» Work order:
Look through the lines below and extract each one that contains "text".

» Raw data:
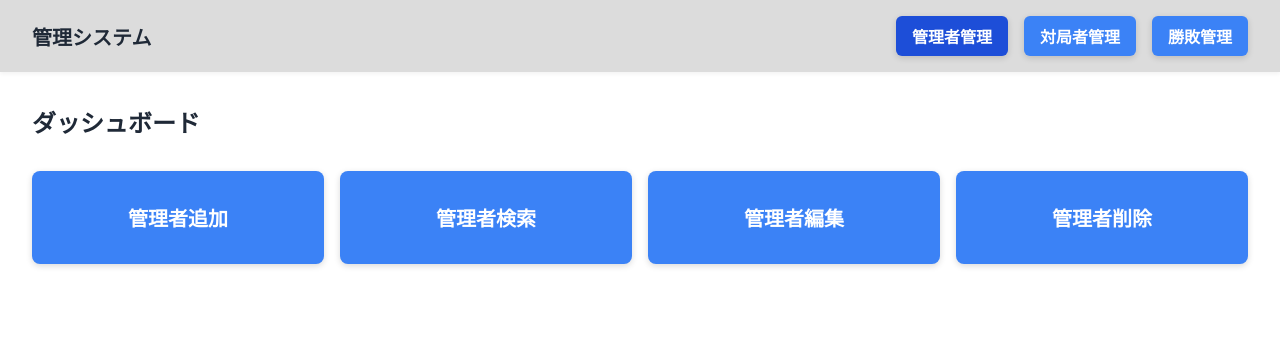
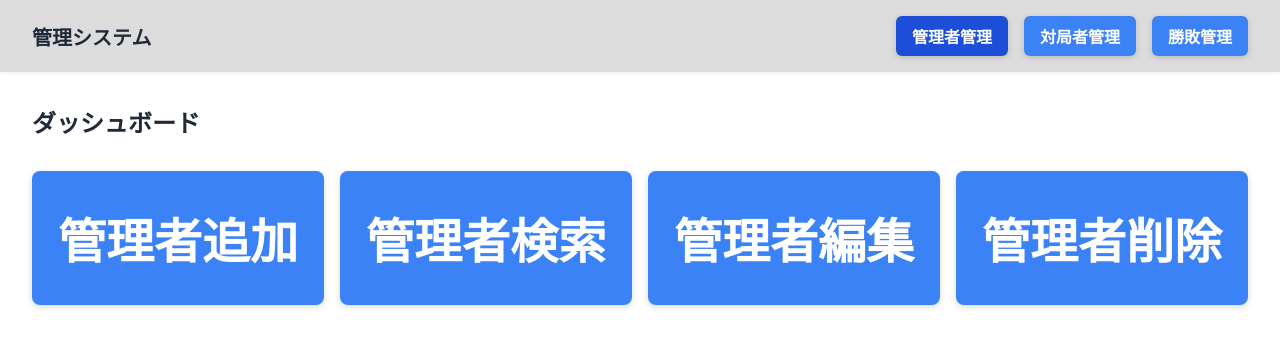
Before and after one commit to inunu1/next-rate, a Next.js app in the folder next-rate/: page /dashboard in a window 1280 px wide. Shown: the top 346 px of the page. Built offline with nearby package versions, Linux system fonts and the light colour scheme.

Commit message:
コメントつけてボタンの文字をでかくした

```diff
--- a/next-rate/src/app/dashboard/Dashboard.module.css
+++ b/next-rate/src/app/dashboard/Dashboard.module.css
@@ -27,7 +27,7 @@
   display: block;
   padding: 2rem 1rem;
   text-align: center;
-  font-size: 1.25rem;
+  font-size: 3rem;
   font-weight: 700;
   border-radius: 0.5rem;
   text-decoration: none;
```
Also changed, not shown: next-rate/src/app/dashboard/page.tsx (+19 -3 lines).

» Response to the exercise:
   text-align: center;
   text-decoration: none;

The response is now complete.